  • Leaching studies of SRL-131 simulated defense nuclear waste glass have been carried out to two years duration, in leachants that simulate groundwaters of different ionic strengths. The leachability of SRL-131 glass followed the trend: deionized water > silicate water > salt brine = simulated groundwater at 40/sup 0/C and deionized water = simulated groundwater > silicate water > salt brine at 90/sup 0/C. The results are in general agreement with calculations using the PHREEQE geochemical code and indicate a sometimes complex sequence temperature dependent of mineral precipitation and redissolution. The calculations done in this study have illustrated the complexity ofmore » the precipitation sequence of mineral phases as a function of reaction progress. Complex, temperature dependent, precipitation/dissolution sequences have also been observed in experiments using natural materials, such as sea water and basaltic glass. The results of this two-year study point to the need for further work in establishing the thermodynamics of the observed phases and the relationship of these phases to the thermodynamically favored suite of phases for any given waste form/host rock/groundwater system. In order to study these phases, very long-term experiments may be necessary so that the phases grow to sizes which can be studied. In addition, geochemical codes should be used to better understand the experiments, to design leach test matrices, and to help predict the long-term results of experiments. The combination of long-term experiments and geochemical codes should lead to an improved method for forecasting the long-term behavior of a nuclear waste repository. 15 refs., 3 figs., 4 tabs.« less
  • Battelle Columbus Laboratories study of stress-corrosion cracking (SCC) of line-pipe steel in aqueous solutions of CO and CO/sub 2/ revealed that pipeline steels are susceptible to SCC at partial pressures of CO/sub 2/ and CO as low as 1 psi (6.9 kPa). For SCC to occur, carbon dioxide, carbon monoxide, and water must be simultaneously present. The SCC morphology involves multiple, transgranular cracks perpendicular to the direction of maximum tensile stresses in the steel. The surest method for control of CO-CO/sub 2/ SCC is to prevent condensation by controlling the gas composition and keeping the temperature above the dewpoint. Adequatemore » dehydration of the gas prior to injection in the pipeline will prevent SCC, even for gas compositions that would promote severe SCC in the presence of water. The removal of CO/sub 2/ and CO does not appear to be practical because of the low levels of these gases that will still support SCC. In current industry practice, carbon dioxide levels are controlled to 10 psi (69 kPa) or less for control of general corrosion and pitting; however, no limits on CO have been established. In the presence of water, small amounts of CO can promote SCC at CO/sub 2/ concentrations that are acceptable for general-corrosion considerations. Oxygen in the gas greatly increases the severity of SCC and should be avoided.« less

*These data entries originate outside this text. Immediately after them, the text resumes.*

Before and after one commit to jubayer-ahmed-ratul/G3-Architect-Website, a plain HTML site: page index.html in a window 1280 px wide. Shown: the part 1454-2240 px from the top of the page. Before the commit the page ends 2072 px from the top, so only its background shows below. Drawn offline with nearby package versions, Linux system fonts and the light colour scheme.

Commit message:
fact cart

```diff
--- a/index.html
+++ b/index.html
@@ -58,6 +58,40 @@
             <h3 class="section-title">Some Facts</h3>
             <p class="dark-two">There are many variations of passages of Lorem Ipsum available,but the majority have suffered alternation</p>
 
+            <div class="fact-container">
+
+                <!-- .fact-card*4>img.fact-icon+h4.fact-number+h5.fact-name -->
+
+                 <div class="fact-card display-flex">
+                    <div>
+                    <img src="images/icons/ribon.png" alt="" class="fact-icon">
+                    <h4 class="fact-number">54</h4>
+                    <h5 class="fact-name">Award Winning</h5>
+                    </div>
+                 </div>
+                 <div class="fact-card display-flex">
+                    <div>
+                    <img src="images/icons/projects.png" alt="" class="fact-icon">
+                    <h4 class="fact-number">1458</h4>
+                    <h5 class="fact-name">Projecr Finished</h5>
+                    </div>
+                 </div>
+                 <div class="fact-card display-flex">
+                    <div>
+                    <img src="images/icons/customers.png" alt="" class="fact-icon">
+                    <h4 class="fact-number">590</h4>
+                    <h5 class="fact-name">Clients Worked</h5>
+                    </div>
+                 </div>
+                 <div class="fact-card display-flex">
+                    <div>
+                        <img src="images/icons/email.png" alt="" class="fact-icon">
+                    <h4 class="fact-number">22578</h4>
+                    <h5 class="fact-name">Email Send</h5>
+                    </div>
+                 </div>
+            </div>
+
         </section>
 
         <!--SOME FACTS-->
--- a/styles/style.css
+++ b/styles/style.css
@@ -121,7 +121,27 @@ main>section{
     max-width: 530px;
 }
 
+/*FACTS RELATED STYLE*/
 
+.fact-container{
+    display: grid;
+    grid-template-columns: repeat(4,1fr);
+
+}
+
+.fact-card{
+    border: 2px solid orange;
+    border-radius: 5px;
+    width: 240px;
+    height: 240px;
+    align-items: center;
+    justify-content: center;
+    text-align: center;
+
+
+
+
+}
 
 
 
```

  • Intergranular stress corrosion cracking (IGSCC) of sensitized Type 304 stainless steel was studied in aerated pure water and in chloride solutions with and without sulfide and thiosulfate anions at temperatures ranging from 50/sup 0/ to 200/sup 0/C, using the slow strain rate technique. At 50/sup 0/ to 100/sup 0/C, the presence of sulfide or thiosulfate ions in chloride solution was found to accelerate IGSCC. At 150/sup 0/C, sulfide ions inhibited SCC, while thiosulfate ions promoted SCC. At 200/sup 0/C, both these ions inhibited SCC. The influence of pH, potential, temperature and film composition on IGSCC is discussed.